LITTLE CHALFONT AND THE CHESS RIVER VALLEY
A RED KITE had been showing an interest in one of my ponds for some time, circling back and forth with its head and beak pointing downwards and when it was joined by a second bird, I thought nothing of it. However, on closer inspection, I realised it had long wings and a flight silhouette that somewhat resembled a large gull. I quickly grabbed my 'bins and latched immediately on to it - it was white underneath with a darker chocolate-brown breast-band. Crikey - it was an OSPREY.

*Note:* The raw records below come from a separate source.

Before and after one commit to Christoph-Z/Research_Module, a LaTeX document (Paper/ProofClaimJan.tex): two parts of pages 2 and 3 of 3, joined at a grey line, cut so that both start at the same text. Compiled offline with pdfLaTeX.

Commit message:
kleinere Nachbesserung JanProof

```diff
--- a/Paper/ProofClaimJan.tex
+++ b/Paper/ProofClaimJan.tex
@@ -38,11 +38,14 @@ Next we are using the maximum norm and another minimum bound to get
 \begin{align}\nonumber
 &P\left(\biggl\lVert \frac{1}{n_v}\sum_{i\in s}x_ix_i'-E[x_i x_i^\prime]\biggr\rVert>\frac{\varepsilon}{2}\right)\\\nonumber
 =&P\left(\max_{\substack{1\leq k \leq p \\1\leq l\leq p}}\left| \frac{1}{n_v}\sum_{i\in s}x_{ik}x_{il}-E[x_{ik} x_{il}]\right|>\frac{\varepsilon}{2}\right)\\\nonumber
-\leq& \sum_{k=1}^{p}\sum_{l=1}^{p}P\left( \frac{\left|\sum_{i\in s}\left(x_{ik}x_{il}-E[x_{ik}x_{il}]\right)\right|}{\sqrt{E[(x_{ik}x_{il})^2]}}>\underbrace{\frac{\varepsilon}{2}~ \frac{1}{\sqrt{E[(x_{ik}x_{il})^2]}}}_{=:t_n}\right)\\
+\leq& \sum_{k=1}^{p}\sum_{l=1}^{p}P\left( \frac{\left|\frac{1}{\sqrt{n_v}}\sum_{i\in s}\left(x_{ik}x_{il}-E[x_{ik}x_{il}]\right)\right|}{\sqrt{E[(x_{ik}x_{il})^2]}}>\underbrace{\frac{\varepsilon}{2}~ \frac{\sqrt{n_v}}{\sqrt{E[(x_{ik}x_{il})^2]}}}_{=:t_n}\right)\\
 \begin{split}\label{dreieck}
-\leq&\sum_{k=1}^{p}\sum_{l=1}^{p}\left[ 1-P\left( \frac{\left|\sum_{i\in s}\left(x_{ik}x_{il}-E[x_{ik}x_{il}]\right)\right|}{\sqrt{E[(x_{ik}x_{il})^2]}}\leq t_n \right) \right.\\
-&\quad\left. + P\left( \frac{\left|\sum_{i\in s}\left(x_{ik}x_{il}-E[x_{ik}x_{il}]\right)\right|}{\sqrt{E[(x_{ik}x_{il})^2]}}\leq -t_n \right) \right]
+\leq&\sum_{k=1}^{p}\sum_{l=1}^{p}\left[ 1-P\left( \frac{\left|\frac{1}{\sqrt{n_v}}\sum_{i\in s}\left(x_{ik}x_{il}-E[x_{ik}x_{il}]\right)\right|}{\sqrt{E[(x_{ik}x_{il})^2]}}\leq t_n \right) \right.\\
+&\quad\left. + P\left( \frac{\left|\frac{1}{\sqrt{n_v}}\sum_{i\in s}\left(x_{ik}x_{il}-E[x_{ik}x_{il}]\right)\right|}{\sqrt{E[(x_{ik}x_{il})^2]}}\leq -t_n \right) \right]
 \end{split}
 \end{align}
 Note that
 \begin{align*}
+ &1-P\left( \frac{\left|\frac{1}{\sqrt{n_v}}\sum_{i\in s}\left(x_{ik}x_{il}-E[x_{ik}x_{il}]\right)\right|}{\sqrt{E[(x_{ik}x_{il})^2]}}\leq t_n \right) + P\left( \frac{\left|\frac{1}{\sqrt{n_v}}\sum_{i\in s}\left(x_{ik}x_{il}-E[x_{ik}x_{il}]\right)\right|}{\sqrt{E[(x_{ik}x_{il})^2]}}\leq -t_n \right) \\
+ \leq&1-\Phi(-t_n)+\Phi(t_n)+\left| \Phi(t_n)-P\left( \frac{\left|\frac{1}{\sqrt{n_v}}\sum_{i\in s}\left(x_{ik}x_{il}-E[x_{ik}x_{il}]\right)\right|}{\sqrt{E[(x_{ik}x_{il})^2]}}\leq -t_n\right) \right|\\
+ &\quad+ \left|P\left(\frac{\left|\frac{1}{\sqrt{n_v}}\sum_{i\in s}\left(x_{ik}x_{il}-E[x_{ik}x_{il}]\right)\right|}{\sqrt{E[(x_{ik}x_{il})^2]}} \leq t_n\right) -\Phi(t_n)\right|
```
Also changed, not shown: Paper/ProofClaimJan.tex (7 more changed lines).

It drifted off north and I jumped quickly in the car, hoping to intercept it in the neighbouring Chess Valley. Less than nine minutes later I was at Latimer and as I ran along in front of the Conference Centre Hall, I picked the bird up again, being mobbed by four Jackdaws. It was flying with heavy flaps fairly low over Great Water and as it approached the much narrower section of river at the west end, started to circle around and then hover. It was staring down at the water and as I scrambled with my tripod and telescope to get better views, it started flapping again and started retracing its flight back towards the waterfall.

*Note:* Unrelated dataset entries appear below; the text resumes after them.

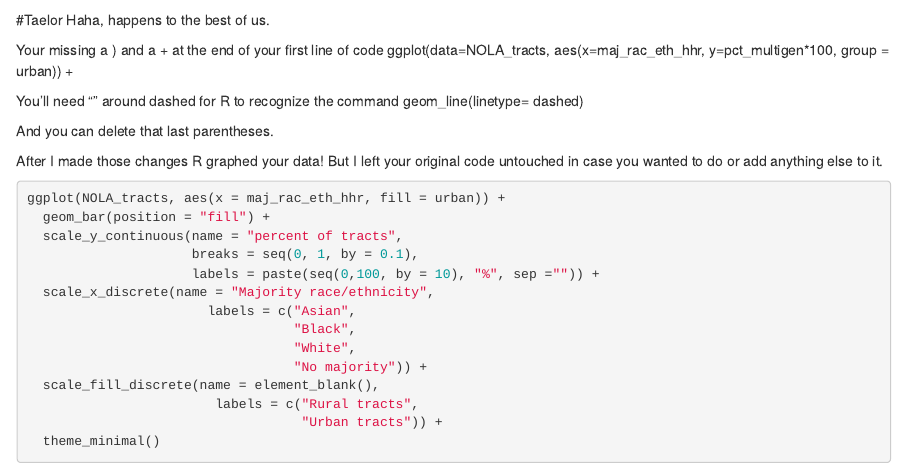
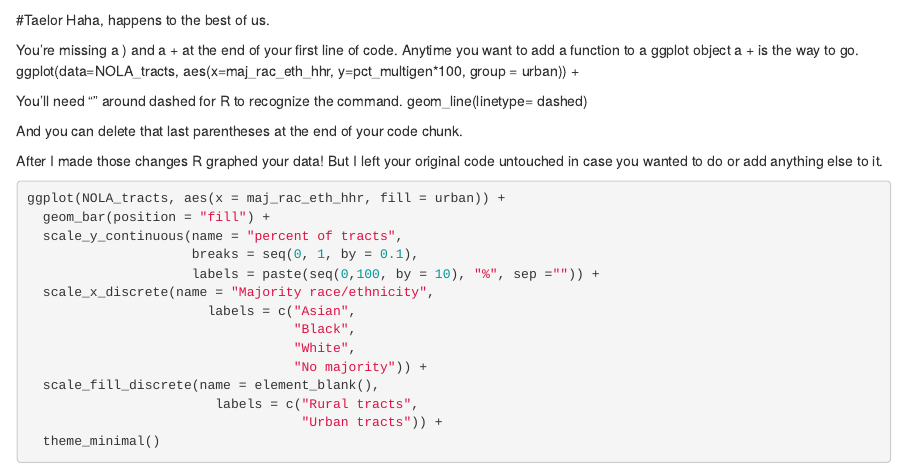
Before and after one commit to VIS-2129-F2020/ziacovino, an R Markdown document (Creative Assignment 1.Rmd): the page in a window 1100 px wide, from 4330 px down. Rendered offline with R 4.5, knitr and Pandoc, with nearby package versions; some code elsewhere in the file could not run offline.

Commit message:
Suggested edits - Taelor

```diff
--- a/Creative Assignment 1.Rmd
+++ b/Creative Assignment 1.Rmd
@@ -235,13 +235,13 @@ ok so apparently i can't draw a line??? cute
 #Taelor
 Haha, happens to the best of us.
 
-Your missing a ) and a + at the end of your first line of code
+You're missing a ) and a + at the end of your first line of code. Anytime you want to add a function to a ggplot object a + is the way to go.
 ggplot(data=NOLA_tracts, aes(x=maj_rac_eth_hhr, y=pct_multigen*100, group = urban)) +
 
-You'll need "" around dashed for R to recognize the command
+You'll need "" around dashed for R to recognize the command.
 geom_line(linetype= dashed)
 
-And you can delete that last parentheses.
+And you can delete that last parentheses at the end of your code chunk.
 
 After I made those changes R graphed your data! But I left your original code untouched in case you wanted to do or add anything else to it.
 
```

It was very white below on its body, undertail coverts and underwing coverts, the white only broken by a noticeable band of feathers across the chest, forming a dark chocolate-brown streaked band of feathers. The crown was also white, with a dark line through the eye and a beady yellowish eye. The upperwings and mantle were dark but appeared to be pale-fringed, suggesting it was most likely a first-winter. It seemed to be lingering so I contacted RBA, Mike Collard, Ben Miller, Simon Nichols and local birders Dave Cleal, Ashley Stow, Chris Pontin and Graham Smith. I kept it in view from 1327 until 1341 hours but then, for no apparent reason, it drifted off west up the Chess towards Chesham. I lost it from view when it reached Bois Mill and the Sewage Farm and despite searching for the next three hours, failed to relocate it.
I was then told by Stuart & Lesley Wilson that they had obtained fabulous views of the bird as it fished along the eastern section of river by Mill Farm at 1225 hours and talking to other local residents, it seems that it has been present for some time in the vicinity of Sarratt Trout Farm and may well be the individual recently present at Stocker's Farm.
Whilst searching for the Osprey and walking between Chesham and Chenies Bottom along the Chess River Valley, the following species were seen -:
(in part searching with Dave Cleal and Ashley Stow)
Little Grebe (7)
Grey Heron (5)
*LITTLE EGRETS (4 birds now back, all adults, two of which were showing very well by Latimer Bridge)
Mute Swan (18 adults on Great Water)
GREYLAG GOOSE (an adult was still present on Great Water) *see later note
Atlantic Canada Goose (15)
Tufted Duck (3)
WATER RAIL (two squealing individuals in Church Covert Reserve)
Black-headed Gull (15)
HERRING GULL (3 noted, including two juveniles and an adult; all flying east)
Common Buzzard (4 individuals including a juvenile which landed close to Latimer Bridge)
Common Kestrel (1)
RING-NECKED PARAKEET (noisy pair in Chenies village)
Stock Dove (14)
Collared Dove (6 over)
Green Woodpecker (2)
Great Spotted Woodpecker (1)
Eurasian Skylark (2)
Grey Wagtail (2)
Meadow Pipit (4)
*COMMON STONECHATS (pair in weedy field just west of Mill Farm Barns representing the first record of the autumn - first seen by Stuart & Lesley Wilson)
Jays (16+ - much activity)
Common Magpie (6)
Common Starling (8)
Goldcrest (1) (extremely scarce of late)
Long-tailed Tit (8)
Coal Tit (1 by Hall)
NUTHATCH (3 in Latimer Hall grounds)
Chaffinch (7 together in Beech trees west of Latimer Hall and 6 further flyover singletons)
SISKINS (party of 3 overhead by Church Covert and a singleton heard by the Hall)
Goldfinch (charm of 23 by the Latimer Bridge)
I checked out Shardeloes Lake just in case the Osprey had relocated there. It was also an excuse to see whether the adult GREYLAG GOOSE was still present and it was - confirming my suspicions that there are two different adults in the area - remarkable considering these are the first records for at least 12 years.
A flock of 37 LAPWINGS also flew twice over the lake but otherwise it was similar to yesterday with 13 Mallard, the 4 Tufted Ducks, again no Gadwall, all 6 Mute Swans again (thankfully), 81 Black-headed Gulls, numerous Jays and just 1 REDWING